Last September, federal officials stunned education experts by announcing that Ohio would receive $71 million in CSP grants – more than any other state. Ohio’s large award came in spite of its reputation as one the worst charter states in the country, according to national charter advocates. The swift and severe criticism that followed prompted USDOE to put Ohio’s award on hold.
Those mistakes include giving millions to the state’s most notorious charter school scofflaws, including:
- Horizon Science Academies and Noble Academies: Total CSP Grants: 7.6 million
Linked to a Muslim cleric exiled in Pennsylvania, the chain is the subject of an ongoing FBI investigation, and WikiLeaks revealed cables showing the U.S. State Department notified the CIA about suspicious visas for teachers and administrators. In June 2014, 19 of its schools were raided by the FBI, including four in Ohio. The Ohio schools also have been dogged by allegations of test-tampering, teachers using racial slurs in the classroom, unqualified teachers, sexual misconduct in the classroom. ODE investigated allegations raised by teachers who witnessed the problems but found no wrongdoing.
- Imagine Schools: Total CSP Grants: $5.9 million
The chain has been under fire nationally for saddling schools with exorbitant leases paid to its subsidiary, SchoolHouse Finance. Imagine recently lost lawsuits in Indiana and Missouri over the same type of abusive leases seen in Ohio. A federal judge in Missouri ordered Imagine to pay $1 million and called the lease arrangement “self-dealing.’’ One of the chain’s worst-performing Ohio schools, Romig Road in Akron, is among the charters that closed – but received federal grant money. All of Imagine’s Ohio schools received a D or F on the most recent state report cards.
- White Hat Management: Total CSP Grants: $1.4 million

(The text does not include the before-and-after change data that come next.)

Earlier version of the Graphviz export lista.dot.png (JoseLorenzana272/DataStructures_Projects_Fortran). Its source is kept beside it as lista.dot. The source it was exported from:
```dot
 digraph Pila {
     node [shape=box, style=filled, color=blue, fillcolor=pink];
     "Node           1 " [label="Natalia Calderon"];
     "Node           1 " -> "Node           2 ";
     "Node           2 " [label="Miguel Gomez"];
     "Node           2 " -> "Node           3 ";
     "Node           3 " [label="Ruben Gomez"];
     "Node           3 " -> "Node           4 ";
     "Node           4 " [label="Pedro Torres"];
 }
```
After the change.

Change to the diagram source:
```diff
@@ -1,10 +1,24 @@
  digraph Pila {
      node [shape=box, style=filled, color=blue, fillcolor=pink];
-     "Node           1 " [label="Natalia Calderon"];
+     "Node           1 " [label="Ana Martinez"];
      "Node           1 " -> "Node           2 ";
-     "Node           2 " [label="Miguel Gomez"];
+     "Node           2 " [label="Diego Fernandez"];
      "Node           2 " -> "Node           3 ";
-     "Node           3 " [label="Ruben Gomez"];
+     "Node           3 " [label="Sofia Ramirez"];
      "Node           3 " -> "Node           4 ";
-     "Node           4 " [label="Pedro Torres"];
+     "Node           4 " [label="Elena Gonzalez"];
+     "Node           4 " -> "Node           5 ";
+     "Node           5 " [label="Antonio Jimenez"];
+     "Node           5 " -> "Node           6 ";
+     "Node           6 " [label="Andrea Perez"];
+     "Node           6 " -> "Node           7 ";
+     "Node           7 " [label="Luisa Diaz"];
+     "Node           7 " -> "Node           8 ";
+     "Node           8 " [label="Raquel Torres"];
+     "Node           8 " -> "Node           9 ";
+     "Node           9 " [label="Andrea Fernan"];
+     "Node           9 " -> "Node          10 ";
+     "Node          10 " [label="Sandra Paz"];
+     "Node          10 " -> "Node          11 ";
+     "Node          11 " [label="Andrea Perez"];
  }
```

Owner David Brennan has been the most powerful and influential of Ohio’s charter school operators since state money started flowing to them. Brennan’s schools also are routinely among the lowest performing. While Ohio’s historically lax regulations make it difficult to close even the worst schools, several of Brennan’s schools have been shut down for academic reasons or contractual non-compliance. Staffers for GOP state Auditor David Yost made surprise visits to charters to see if they are padding attendance records and concluded that White Hat’s dropout recovery schools were among the worst.
It’s been well documented that ODE’s grant application for the $71 million was inaccurate and misleading, prompting state officials to revise the number of poor-performing charter schools in Ohio from six on its initial application to 57 – a tenfold increase. The author of the application, David Hansen, was forced to resign as head of ODE’s office of school choice and community schools after getting caught illegally cooking the state’s accountability system to benefit Ohio’s politically connected eSchool operators.
It is unclear when or if federal regulators will release the $71 million.
Read the entire report here.